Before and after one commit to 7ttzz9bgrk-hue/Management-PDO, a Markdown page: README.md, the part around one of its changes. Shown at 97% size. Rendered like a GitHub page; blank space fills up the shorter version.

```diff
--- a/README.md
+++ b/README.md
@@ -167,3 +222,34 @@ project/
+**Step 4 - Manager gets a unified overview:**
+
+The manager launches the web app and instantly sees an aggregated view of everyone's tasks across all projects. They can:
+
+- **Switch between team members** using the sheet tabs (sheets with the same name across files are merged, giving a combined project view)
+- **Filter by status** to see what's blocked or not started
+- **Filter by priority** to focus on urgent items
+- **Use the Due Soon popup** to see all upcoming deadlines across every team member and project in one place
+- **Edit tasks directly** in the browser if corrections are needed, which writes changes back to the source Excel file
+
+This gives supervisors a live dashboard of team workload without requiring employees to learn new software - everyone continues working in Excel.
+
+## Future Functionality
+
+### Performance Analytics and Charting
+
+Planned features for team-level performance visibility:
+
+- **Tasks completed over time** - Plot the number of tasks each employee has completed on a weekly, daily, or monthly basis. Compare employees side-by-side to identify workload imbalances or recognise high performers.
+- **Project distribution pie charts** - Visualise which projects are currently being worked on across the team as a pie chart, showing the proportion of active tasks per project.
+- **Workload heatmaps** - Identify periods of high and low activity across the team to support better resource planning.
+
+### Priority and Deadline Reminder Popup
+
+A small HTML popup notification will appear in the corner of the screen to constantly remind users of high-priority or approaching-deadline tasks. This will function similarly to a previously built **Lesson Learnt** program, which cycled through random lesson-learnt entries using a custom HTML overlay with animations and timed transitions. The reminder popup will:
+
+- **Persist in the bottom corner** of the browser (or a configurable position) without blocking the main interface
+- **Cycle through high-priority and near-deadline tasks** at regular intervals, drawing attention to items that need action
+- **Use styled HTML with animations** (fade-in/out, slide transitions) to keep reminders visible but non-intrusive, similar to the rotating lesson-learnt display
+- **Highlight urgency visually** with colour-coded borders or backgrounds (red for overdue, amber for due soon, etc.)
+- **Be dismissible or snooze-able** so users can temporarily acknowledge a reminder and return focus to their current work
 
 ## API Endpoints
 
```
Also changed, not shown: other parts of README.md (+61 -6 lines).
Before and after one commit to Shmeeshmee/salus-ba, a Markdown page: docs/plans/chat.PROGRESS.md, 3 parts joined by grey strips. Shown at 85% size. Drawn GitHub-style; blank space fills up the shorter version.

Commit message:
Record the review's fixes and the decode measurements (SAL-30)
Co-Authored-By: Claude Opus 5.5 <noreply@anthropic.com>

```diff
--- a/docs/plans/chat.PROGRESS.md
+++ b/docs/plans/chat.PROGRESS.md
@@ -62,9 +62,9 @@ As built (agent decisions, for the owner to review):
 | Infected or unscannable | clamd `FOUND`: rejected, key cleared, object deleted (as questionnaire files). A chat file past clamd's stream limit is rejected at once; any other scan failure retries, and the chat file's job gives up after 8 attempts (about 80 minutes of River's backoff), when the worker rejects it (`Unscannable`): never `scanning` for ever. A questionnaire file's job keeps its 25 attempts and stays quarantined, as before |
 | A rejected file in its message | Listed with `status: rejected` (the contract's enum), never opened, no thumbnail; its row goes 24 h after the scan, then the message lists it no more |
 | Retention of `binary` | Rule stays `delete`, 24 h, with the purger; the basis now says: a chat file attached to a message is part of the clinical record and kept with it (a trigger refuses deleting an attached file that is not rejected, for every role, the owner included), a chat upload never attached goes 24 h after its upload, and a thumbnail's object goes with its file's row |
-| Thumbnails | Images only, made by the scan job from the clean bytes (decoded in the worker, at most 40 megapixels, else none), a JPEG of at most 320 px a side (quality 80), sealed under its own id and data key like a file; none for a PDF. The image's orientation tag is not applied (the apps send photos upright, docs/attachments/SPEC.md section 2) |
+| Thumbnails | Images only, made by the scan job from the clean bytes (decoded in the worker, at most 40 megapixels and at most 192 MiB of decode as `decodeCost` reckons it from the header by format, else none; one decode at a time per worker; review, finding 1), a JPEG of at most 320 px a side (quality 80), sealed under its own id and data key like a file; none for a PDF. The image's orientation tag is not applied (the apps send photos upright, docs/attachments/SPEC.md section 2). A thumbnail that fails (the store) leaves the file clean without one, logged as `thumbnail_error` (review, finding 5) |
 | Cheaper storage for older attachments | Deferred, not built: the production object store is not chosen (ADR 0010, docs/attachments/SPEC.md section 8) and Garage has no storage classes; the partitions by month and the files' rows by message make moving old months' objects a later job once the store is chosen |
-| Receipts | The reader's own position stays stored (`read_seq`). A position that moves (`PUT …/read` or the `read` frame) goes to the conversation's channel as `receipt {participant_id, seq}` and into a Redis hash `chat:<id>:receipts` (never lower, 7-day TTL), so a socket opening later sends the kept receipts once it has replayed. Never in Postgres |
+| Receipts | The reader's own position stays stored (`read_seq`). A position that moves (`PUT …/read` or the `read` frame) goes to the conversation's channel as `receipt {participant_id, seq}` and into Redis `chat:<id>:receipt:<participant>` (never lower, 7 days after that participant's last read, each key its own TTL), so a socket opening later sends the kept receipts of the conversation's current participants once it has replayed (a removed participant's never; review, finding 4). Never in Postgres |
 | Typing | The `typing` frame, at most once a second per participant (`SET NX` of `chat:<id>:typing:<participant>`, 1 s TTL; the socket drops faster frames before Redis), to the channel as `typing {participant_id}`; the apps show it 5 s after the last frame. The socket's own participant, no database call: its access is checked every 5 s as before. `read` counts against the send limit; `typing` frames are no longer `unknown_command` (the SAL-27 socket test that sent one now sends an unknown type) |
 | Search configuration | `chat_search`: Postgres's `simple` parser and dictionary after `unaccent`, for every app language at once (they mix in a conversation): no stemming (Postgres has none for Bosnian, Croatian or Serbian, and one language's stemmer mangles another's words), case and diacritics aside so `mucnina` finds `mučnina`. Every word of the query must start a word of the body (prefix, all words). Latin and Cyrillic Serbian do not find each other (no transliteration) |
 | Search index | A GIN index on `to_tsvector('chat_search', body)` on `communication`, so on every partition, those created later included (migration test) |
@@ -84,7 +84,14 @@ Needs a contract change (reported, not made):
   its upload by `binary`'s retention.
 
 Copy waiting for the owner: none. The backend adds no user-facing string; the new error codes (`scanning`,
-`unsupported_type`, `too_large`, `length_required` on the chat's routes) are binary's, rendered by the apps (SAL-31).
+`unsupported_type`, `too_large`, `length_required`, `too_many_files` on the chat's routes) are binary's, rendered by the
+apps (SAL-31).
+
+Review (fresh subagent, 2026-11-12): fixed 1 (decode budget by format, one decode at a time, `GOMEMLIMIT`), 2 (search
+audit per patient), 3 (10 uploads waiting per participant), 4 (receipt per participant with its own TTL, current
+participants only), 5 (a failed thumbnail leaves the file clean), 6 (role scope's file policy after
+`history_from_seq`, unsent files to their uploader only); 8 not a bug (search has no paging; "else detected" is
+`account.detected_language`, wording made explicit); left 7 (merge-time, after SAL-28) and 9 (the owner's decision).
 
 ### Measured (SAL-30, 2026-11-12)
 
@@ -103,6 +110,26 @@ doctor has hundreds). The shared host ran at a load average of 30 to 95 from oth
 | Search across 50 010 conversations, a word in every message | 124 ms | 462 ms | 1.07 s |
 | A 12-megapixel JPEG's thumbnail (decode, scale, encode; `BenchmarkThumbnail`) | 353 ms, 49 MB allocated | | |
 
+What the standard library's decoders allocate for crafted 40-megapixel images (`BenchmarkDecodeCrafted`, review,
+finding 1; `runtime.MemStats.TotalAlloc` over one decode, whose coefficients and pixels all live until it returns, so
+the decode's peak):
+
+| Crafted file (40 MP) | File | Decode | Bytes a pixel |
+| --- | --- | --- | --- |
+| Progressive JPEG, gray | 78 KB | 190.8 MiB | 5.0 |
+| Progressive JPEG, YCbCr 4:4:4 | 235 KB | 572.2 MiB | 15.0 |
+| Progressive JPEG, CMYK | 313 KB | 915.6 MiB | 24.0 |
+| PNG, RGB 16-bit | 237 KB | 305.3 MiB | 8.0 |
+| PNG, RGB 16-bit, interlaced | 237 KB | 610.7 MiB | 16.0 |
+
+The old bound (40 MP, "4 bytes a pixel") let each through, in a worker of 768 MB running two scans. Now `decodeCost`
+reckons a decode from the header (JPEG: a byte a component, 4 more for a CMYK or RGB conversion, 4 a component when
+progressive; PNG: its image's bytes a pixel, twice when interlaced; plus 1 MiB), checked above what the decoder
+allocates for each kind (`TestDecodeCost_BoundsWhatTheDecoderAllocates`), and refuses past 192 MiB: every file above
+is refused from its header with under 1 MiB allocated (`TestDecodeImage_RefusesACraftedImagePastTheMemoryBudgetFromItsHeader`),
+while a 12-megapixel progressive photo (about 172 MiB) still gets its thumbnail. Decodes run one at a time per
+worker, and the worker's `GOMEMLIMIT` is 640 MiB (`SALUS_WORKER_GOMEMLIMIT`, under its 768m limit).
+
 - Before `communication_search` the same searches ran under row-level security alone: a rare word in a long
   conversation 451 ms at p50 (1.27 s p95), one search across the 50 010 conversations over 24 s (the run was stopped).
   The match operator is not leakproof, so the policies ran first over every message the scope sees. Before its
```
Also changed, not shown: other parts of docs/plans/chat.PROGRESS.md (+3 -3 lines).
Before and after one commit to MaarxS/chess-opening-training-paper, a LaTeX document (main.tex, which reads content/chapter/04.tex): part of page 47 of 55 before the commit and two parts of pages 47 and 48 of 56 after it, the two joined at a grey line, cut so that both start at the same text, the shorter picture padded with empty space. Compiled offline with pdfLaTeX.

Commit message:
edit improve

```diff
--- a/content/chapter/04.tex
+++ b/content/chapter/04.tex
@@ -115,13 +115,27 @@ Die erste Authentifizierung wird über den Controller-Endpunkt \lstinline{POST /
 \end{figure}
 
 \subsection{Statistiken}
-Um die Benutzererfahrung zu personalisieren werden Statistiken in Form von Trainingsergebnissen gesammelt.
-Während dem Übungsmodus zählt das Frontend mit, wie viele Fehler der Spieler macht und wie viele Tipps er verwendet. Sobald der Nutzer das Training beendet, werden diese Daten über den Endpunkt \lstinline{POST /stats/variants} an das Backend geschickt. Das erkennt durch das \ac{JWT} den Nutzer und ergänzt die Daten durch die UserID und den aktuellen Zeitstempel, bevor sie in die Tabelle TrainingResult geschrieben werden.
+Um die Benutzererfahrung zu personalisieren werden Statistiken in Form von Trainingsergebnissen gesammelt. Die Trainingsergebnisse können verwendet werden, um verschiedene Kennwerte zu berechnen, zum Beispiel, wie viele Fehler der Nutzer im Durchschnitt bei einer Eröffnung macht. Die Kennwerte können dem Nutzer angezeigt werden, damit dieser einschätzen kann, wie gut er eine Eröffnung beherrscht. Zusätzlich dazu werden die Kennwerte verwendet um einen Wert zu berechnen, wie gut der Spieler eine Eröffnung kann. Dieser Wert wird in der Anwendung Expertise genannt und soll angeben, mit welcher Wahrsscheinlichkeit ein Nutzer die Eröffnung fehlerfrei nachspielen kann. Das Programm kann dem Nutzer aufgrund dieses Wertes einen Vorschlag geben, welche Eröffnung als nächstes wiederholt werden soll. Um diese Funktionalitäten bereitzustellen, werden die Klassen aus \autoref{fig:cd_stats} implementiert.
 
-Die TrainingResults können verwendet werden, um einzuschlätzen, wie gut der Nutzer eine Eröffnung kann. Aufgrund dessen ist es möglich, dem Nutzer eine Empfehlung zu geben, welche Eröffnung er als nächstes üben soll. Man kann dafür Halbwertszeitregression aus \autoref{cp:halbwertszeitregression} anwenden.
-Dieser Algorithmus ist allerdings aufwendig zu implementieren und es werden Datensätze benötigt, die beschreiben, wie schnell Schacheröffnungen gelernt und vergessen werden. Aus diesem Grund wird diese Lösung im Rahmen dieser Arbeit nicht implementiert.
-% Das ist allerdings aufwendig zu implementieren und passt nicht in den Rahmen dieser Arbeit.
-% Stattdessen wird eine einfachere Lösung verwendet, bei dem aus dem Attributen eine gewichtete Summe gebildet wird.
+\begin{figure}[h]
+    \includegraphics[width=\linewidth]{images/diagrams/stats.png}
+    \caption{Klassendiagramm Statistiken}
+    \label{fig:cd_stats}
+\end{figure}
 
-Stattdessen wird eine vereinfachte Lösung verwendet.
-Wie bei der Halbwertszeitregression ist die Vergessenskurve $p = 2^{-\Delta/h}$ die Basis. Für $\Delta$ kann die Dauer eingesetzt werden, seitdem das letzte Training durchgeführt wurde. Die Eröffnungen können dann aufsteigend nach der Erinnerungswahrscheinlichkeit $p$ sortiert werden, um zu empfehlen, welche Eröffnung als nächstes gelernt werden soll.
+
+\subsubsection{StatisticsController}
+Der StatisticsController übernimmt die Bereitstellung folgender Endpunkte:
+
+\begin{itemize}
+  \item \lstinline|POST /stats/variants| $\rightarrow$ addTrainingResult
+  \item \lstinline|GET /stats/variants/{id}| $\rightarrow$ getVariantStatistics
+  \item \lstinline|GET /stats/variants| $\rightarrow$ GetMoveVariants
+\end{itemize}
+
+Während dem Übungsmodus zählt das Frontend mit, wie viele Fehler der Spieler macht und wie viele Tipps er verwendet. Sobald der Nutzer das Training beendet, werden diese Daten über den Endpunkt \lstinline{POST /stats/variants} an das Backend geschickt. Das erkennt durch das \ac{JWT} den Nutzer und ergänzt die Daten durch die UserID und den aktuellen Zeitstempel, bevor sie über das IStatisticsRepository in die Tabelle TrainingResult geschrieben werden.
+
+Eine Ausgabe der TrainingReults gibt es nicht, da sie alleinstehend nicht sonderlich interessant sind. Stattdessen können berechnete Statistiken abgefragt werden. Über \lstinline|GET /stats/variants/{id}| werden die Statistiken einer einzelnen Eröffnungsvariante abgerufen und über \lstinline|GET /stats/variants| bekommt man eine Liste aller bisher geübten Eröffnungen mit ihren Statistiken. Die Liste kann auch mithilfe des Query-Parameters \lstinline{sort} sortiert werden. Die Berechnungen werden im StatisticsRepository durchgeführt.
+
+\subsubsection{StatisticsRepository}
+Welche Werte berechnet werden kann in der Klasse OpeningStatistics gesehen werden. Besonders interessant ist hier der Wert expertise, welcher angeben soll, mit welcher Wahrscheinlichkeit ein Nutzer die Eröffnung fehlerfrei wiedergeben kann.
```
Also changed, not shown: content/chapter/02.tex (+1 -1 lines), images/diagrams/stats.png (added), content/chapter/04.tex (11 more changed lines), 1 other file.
--------------------------------
_WORK INSTRUCTIONS_
Your response should contain each line of the listing in which the word "changed" occurs.

_OUTPUT FOR THIS EXERCISE_
Also changed, not shown: other parts of README.md (+61 -6 lines).
Also changed, not shown: other parts of docs/plans/chat.PROGRESS.md (+3 -3 lines).
Also changed, not shown: content/chapter/02.tex (+1 -1 lines), images/diagrams/stats.png (added), content/chapter/04.tex (11 more changed lines), 1 other file.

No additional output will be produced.